“Whenever people ask what the 'Multimedia and Design Thinking' course was all about, I am never sure of what to say exactly because the format consisted of very diverse elements. In a nutshell, there were lots of heated discussions that challenged our common beliefs and assumptions, brainstorming sessions that confronted our mental blocks, field trips to either get inspired or present our inspired ideas, individual projects fit to one’s personal interest, as well as a big group project that joined all of the smaller projects together—and much more.
Hence, my experience of participating in the course is best described in terms of a personal journey. The freedom to explore our own interests and ideas within the framework of the course meant progressing as much or as little as one allowed oneself to. I finished the course with so much more baggage than mere multimedia knowledge. Insights that are valuable to me are the following: ideas that may seem crazy at first instance are not crazy by definition; working in a group is very demanding but a worthwhile challenge; it is important to approach the ideas of others constructively and to recognize the moments when it is best to take a step back when functioning in a group; even the best ideas are not good enough if you cannot convey them to others; and, no idea is so original that only one person can claim credit for the whole.

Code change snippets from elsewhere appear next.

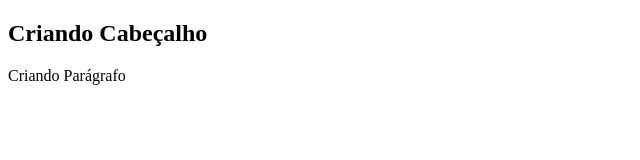
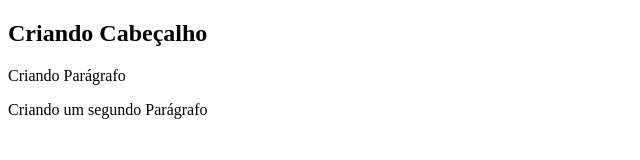
Before and after one commit to celsotatizana/git, a plain HTML site: page index.html in a window 1280 px wide. Shown: the whole page, without its empty margins (0-640 px from the left). Drawn offline with Linux system fonts and the light colour scheme.

Commit message:
Novo parágrafo

```diff
--- a/index.html
+++ b/index.html
@@ -8,5 +8,6 @@
 <body>
     <h2>Criando Cabeçalho</h2>
     <p>Criando Parágrafo</p>
+    <p>Criando um segundo Parágrafo</p>
 </body>
 </html>
```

Group work was at the very core of the course. All of our ideas and projects were morphing together and directing the big project into different directions after each discussion. Having to constantly consider others’ ideas was not without frustration, but the countless times where I was inspired and encouraged by my peers made me understand and value the idea of group work much more than before. Moreover, the course was unique in its hands-on approach that is not necessarily common in academia. Our learning was complemented by frequent peeks into the real world to find inspiration. All of these visits and related learning culminated in us pitching our project to the creative industry. The glimpse into the working world turned the experience into a more well-rounded one as we were presented with the continuum of developing a project from scratch to the point where our ideas actually materialized meaningfully.”